After years leading the false charge that President Barack Obama was born outside of the United States, President-elect Donald Trump is facing his own minor “birtherism” moment, with a Pakistani television network claiming the New Yorker was born in Pakistan.
“Believe it or not, presidential candidate Donald Trump was born in Pakistan and not in America,” the Urdu-language Neo News reported last month in a video clip that went viral after Trump’s election victory on November 8.
The report, not unlike the claims once made against Obama, appears to have originated with social media posts positing unsourced theories about Trump’s birth and previously unknown life in the Islamic Republic.
According to Neo News, Trump was born as Dawood Ibrahim Khan in the now-Taliban-controlled Waziristan region of the country in 1954. After his parents were killed in a car accident, a British Indian Army captain took little Dawood to London, where the Trump family later adopted him and brought him to America, the report claimed.
Citing numerous tweets to back up the story, Neo News even provided a photo of the alleged young Trump, wearing what appears to be traditional Pakistani boys’ garb.

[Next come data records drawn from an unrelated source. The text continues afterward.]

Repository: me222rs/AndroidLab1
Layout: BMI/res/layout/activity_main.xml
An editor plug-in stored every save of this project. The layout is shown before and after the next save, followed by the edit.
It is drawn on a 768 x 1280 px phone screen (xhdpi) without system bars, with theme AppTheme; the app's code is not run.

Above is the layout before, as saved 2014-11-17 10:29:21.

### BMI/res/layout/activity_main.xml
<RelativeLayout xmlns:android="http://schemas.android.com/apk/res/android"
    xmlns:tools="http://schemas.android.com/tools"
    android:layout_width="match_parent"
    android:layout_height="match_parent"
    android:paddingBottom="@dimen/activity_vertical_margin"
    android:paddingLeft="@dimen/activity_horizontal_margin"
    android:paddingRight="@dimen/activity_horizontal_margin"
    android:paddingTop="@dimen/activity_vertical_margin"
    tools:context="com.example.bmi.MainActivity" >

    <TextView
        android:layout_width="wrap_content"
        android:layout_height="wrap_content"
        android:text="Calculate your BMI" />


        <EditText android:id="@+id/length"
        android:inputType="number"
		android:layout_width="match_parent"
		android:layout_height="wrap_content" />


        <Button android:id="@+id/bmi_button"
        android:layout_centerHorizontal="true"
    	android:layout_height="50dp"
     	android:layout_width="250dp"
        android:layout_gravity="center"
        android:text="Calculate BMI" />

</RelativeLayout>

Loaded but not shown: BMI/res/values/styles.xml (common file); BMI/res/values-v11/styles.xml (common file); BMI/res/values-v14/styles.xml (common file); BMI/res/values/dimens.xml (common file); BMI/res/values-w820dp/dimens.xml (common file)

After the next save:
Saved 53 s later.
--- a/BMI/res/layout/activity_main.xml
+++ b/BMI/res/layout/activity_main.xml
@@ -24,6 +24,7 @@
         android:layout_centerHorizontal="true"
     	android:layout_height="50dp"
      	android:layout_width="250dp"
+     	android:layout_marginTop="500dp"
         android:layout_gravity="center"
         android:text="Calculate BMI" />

If Trump were born in Pakistan he would be ineligible to serve as US president.
Following Tuesday’s election, Pakistani Prime Minister Nawaz Sharif congratulated Trump on his “historic” victory. The Pakistani leader said that Trump’s election “is indeed the triumph of the American people and their enduring faith in the ideals of democracy, freedom, human rights and free enterprise.”
The president-elect was, for many years, the most prominent proponent of the “birther” movement, which claimed that Obama was born outside the US and was thus ineligible to be president — despite the fact that he was born in Hawaii. Trump’s comments were seen by many as an attempt to delegitimize the nation’s first black president.
In September Trump finally acknowledged for the first time that Obama was born in the United States. “President Barack Obama was born in the United States, period,” he told a nationally televised press conference in Washington, DC.
Shortly before Trump’s announcement, Obama said that he believed most people know he was born in the United States, and that he hoped the election campaign would focus on “more serious issues.”
Responding to a reporter’s question about Trump’s recent refusal to say that the president was born in the United States, Obama said he was “pretty confident about where I was born, I think most people were, as well.”